The digitization offensive announced by Deutsche Post on 3 March has begun. The facts presented at the press conference are all to be put into practice in the next two years. Here only the changes concerning stamps that will begin in the new year are listed. From now on, there will be three stamp formats available at Deutsche Post.
Stamps with a data matrix code on the right-hand side.
- In the future, stamps will have a QR code (matrix code in postal jargon), as is already standard for parcels. Anyone who scans the letter before sending it can keep an eye on its status via the Post app. Matrix code franking is more forgery-proof and ensures that postal stamps cannot be used more than once.
- This is because, concerning forgeries, there are currently around 70 known forgeries since the introduction of the euro, to the detriment of the German Post.
- re-uses are stamps that have escaped stamping (which may not be reused),
- stamps with washed-out ink-jet cancellations (offered in large numbers on Internet platforms from Eastern Europe)
- and complete forgeries, mostly from East Asia.
- With the total amount of stamps used on postal items amounting to approximately € 1.5 billion annually, a percentage of invalid postal stamps of 4-5% represents an immense sum, which is to be greatly reduced by the planned measures.
- Philatelists can scan the matrix code of a stamp and receive background information such as issue date, motif, edition, etc. in their app.

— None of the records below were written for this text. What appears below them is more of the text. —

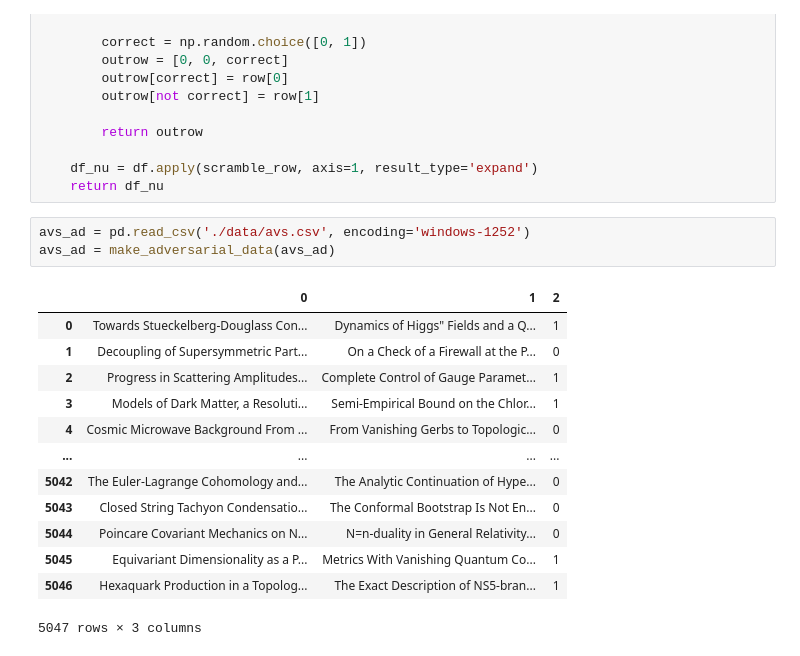
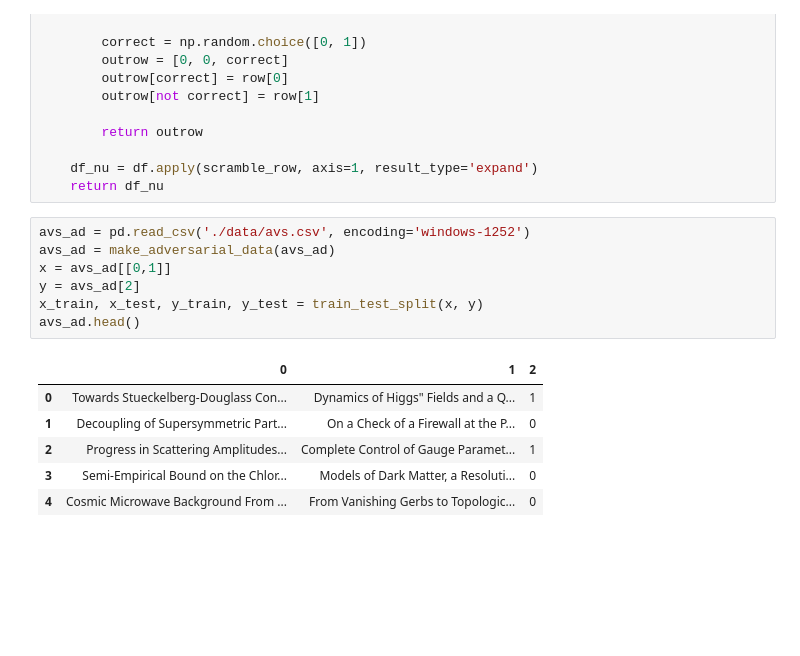
Before and after one commit to SoyBison/Blog_Posts, a Jupyter notebook: ArxivVsSnarxiv/breadboard.ipynb, the cells around one changed output. Drawn from its saved outputs; the diff is of its cells as text; blank space fills up the shorter version.

```diff
--- a/ArxivVsSnarxiv/breadboard.ipynb
+++ b/ArxivVsSnarxiv/breadboard.ipynb
@@ -91,17 +99,14 @@ def make_adversarial_data(df):
 # %%
 avs_ad = pd.read_csv('./data/avs.csv', encoding='windows-1252')
 avs_ad = make_adversarial_data(avs_ad)
+x = avs_ad[[0,1]]
+y = avs_ad[2]
+x_train, x_test, y_train, y_test = train_test_split(x, y)
+avs_ad.head()
 # %% [output]
 |  | 0 | 1 | 2 |
 | 0 | Towards Stueckelberg-Douglass Con... | Dynamics of Higgs" Fields and a Q... | 1 |
 | 1 | Decoupling of Supersymmetric Part... | On a Check of a Firewall at the P... | 0 |
 | 2 | Progress in Scattering Amplitudes... | Complete Control of Gauge Paramet... | 1 |
-| 3 | Models of Dark Matter, a Resoluti... | Semi-Empirical Bound on the Chlor... | 1 |
+| 3 | Semi-Empirical Bound on the Chlor... | Models of Dark Matter, a Resoluti... | 0 |
 | 4 | Cosmic Microwave Background From ... | From Vanishing Gerbs to Topologic... | 0 |
-| ... | ... | ... | ... |
-| 5042 | The Euler-Lagrange Cohomology and... | The Analytic Continuation of Hype... | 0 |
-| 5043 | Closed String Tachyon Condensatio... | The Conformal Bootstrap Is Not En... | 0 |
-| 5044 | Poincare Covariant Mechanics on N... | N=n-duality in General Relativity... | 0 |
-| 5045 | Equivariant Dimensionality as a P... | Metrics With Vanishing Quantum Co... | 1 |
-| 5046 | Hexaquark Production in a Topolog... | The Exact Description of NS5-bran... | 1 |
-5047 rows × 3 columns
```
Also changed, not shown: parts of 11 cells of this notebook, 9 other files.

- Deutsche Post AG apparently also wants to convert its cancels to blue color by March 2021. This is affecting cancellation at letter centers. No timeframes are yet known for counter and also special postmarks. The reason for this is that black cancels can make the black matrix code illegible for the machines, which cannot happen with the blue color. This also gives us hope that there will still be cancellations – despite the matrix code.
The classic stamp
- will probably be replaced in the long run by the one with the matrix code, although they will probably continue to exist for a longer transitional period.
- They will also apparently continue to be valid for postage.
The “mobile stamp”:
- In addition to the stamps with or without code, there is also the handwritten number combination that can be affixed to the top right of the letter. You receive this number combination when you request the desired postage via the app and pay online. A multi-digit alphanumeric code is then generated and sent, which can then be handwritten instead of a stamp on the top right of the postcard or envelope.
So as you can see: the German Post is taking a new approach for postage. The changes now taking place have far-reaching consequences in the field of philately. Those that automatically come to mind – such as: is there a future for the stamp? Or the establishment of new collecting areas – but also there may be some of which we are not thinking of at the moment. In any case, philately must once again prove to be flexible, but it should succeed. And beautiful letters without stamps have existed before and are an interesting collecting field today (pre-philately). Nevertheless, if there were to be no more stamps, I would miss these small cultural carriers and artworks.